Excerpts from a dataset
——

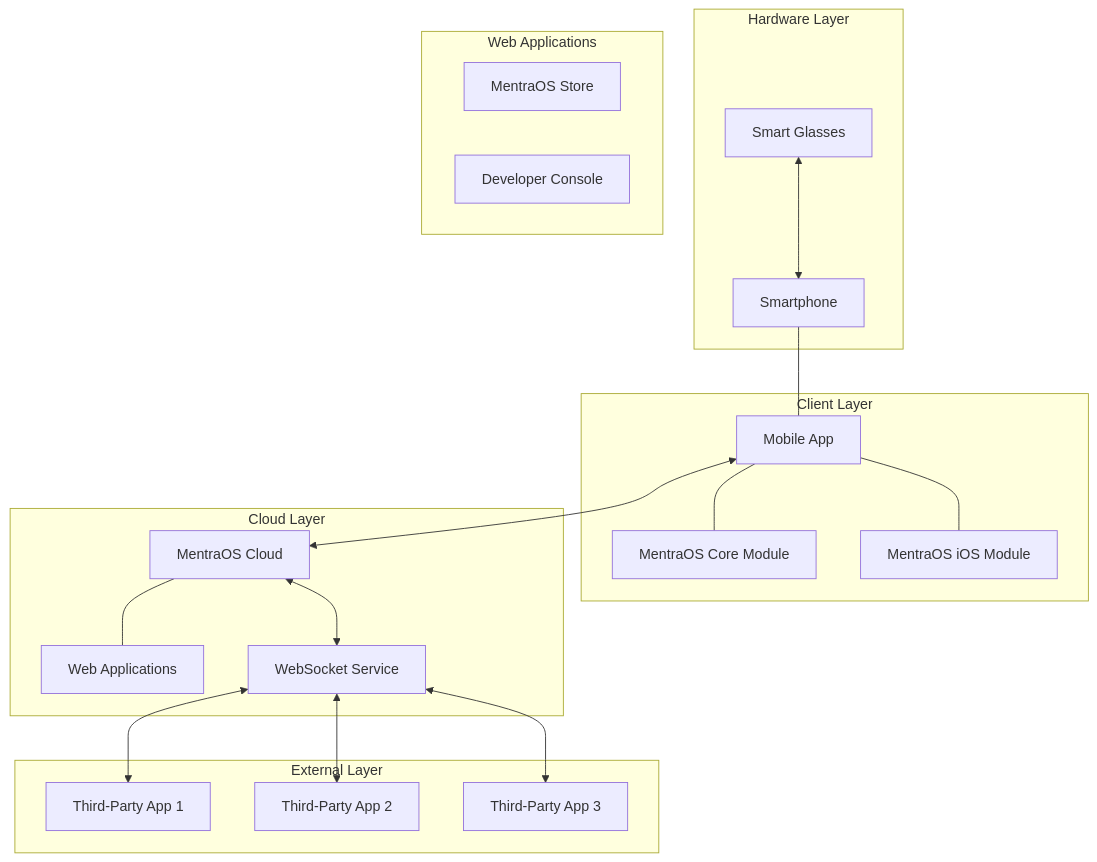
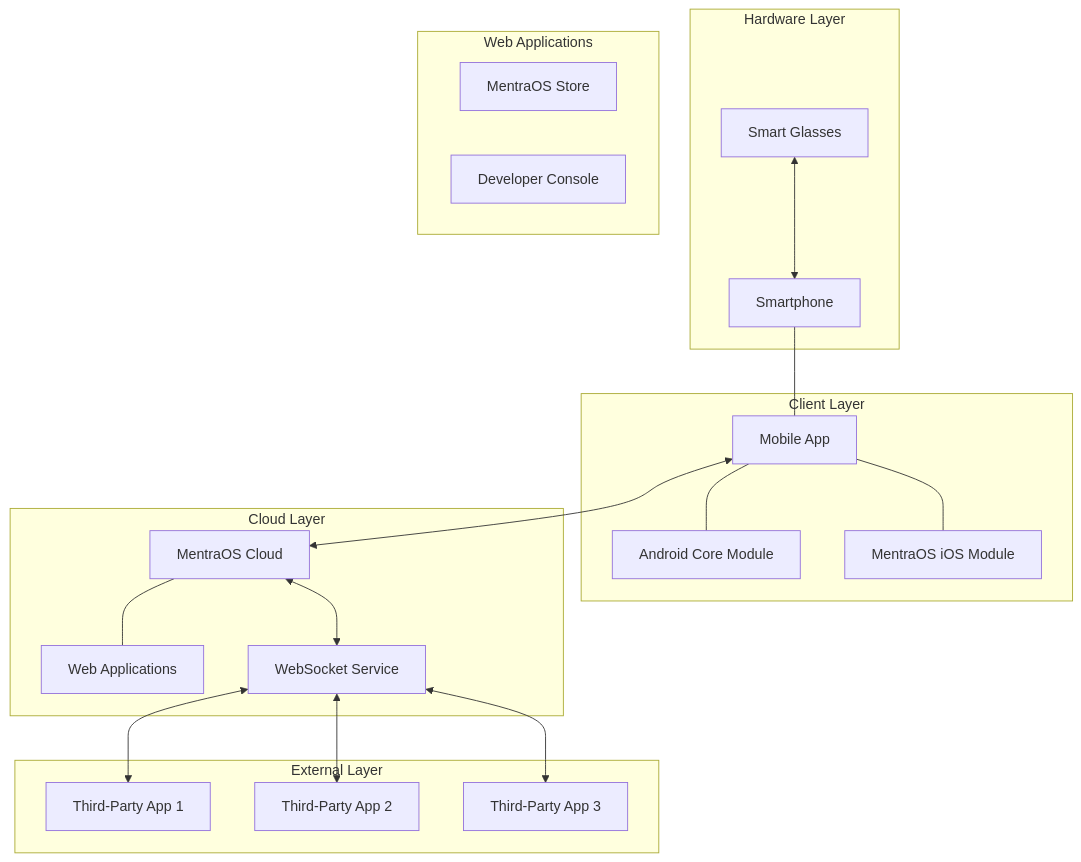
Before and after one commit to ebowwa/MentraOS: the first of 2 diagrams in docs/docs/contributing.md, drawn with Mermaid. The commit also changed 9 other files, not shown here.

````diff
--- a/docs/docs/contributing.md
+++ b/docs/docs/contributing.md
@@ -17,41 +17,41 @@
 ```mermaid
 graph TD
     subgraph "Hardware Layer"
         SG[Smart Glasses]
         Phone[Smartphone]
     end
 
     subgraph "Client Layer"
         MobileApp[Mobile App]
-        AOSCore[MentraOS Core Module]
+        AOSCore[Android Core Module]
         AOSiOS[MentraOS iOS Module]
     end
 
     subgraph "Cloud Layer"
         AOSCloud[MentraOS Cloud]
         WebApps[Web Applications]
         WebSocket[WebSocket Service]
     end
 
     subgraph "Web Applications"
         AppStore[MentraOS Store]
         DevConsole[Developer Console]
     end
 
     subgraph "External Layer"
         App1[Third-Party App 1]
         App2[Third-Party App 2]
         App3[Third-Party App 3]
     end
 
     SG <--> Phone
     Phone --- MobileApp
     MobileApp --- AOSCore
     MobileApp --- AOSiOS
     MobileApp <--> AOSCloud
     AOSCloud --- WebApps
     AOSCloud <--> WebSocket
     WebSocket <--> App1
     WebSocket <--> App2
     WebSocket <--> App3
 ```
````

——

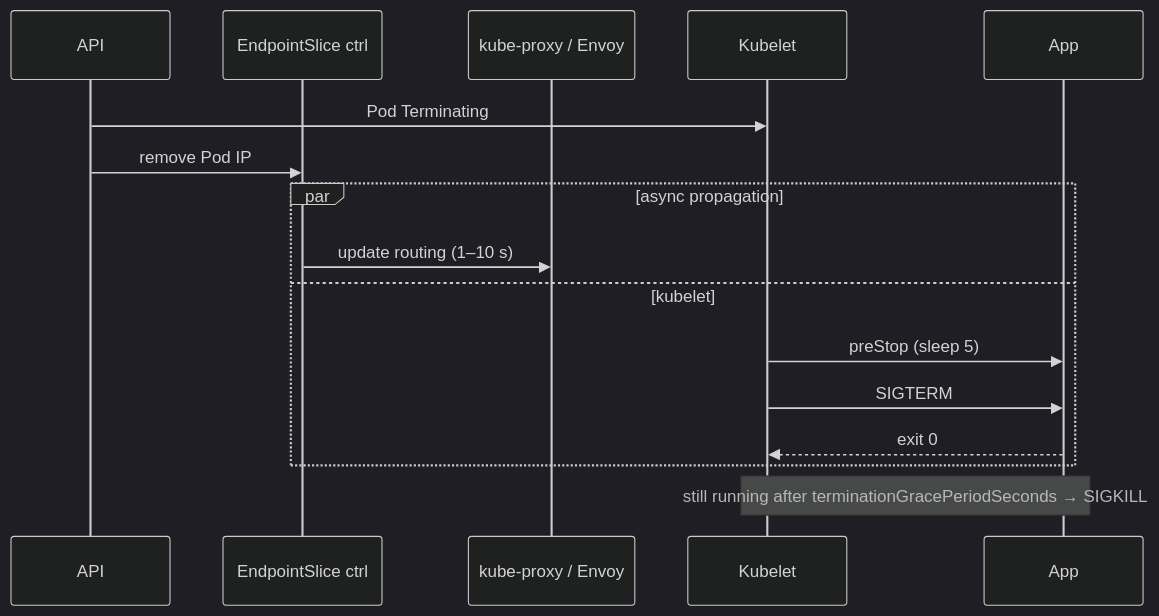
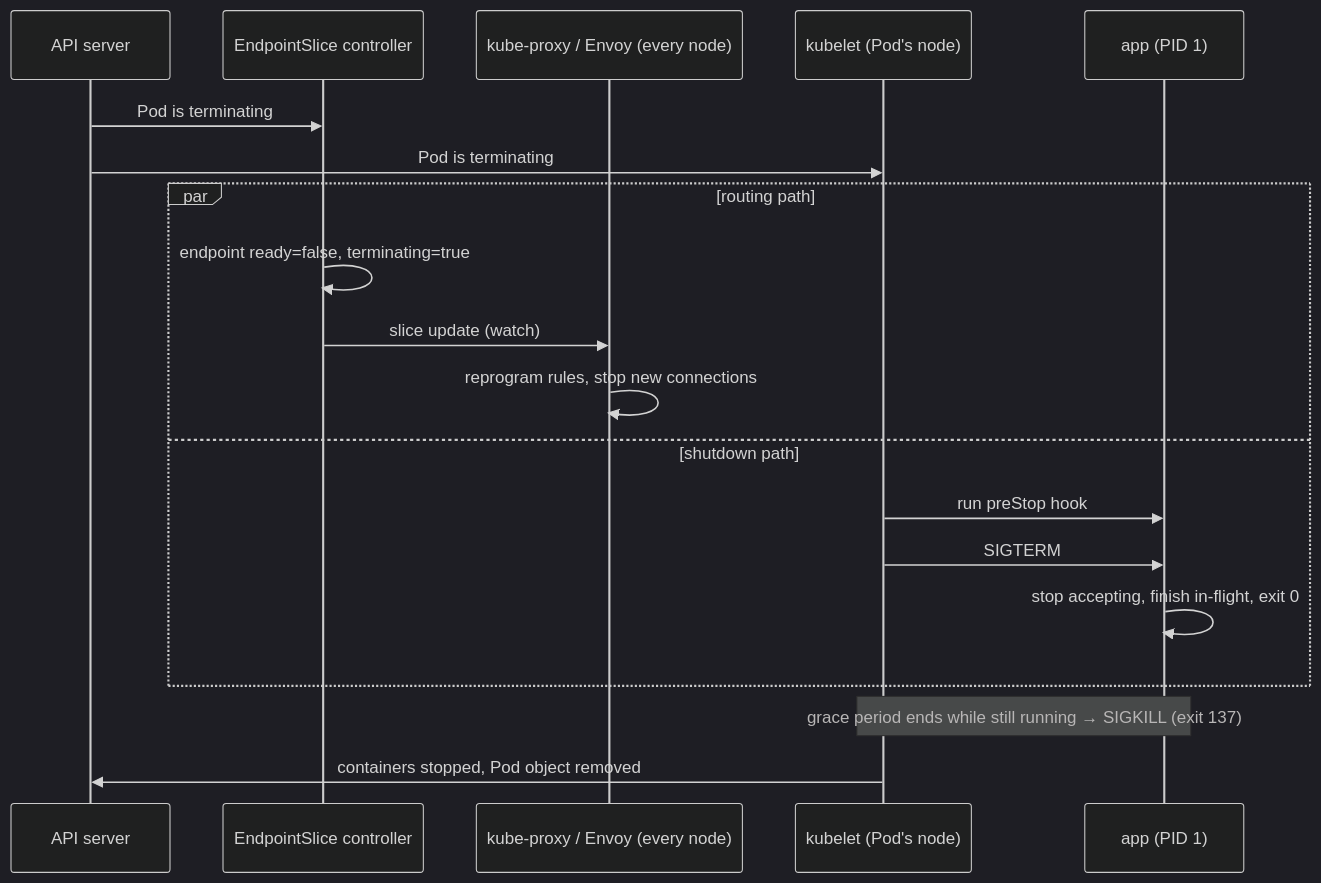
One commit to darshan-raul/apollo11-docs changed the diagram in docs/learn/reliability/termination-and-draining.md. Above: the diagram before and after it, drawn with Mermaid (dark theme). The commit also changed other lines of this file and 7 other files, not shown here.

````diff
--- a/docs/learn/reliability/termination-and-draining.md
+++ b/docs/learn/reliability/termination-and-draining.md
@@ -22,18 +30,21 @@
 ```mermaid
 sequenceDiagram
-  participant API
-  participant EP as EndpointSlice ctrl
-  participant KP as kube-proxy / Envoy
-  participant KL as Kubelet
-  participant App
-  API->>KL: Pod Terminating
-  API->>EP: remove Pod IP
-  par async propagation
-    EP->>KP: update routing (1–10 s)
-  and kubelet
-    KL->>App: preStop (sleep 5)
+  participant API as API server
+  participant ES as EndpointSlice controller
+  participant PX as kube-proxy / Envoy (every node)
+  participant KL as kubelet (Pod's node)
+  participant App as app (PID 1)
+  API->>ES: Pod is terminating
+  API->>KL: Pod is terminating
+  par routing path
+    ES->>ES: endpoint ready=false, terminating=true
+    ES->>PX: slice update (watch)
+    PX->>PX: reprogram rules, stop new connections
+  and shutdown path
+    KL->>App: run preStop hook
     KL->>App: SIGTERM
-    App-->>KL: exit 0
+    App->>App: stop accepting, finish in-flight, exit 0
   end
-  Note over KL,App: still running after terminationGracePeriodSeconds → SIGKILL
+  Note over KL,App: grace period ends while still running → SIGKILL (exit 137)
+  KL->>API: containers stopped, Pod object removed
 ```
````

——

[What is being asked]:
From the data above, copy each line where the string "Layer" appears.

[Solution for this task]:
     subgraph "Hardware Layer"
     subgraph "Client Layer"
     subgraph "Cloud Layer"
     subgraph "External Layer"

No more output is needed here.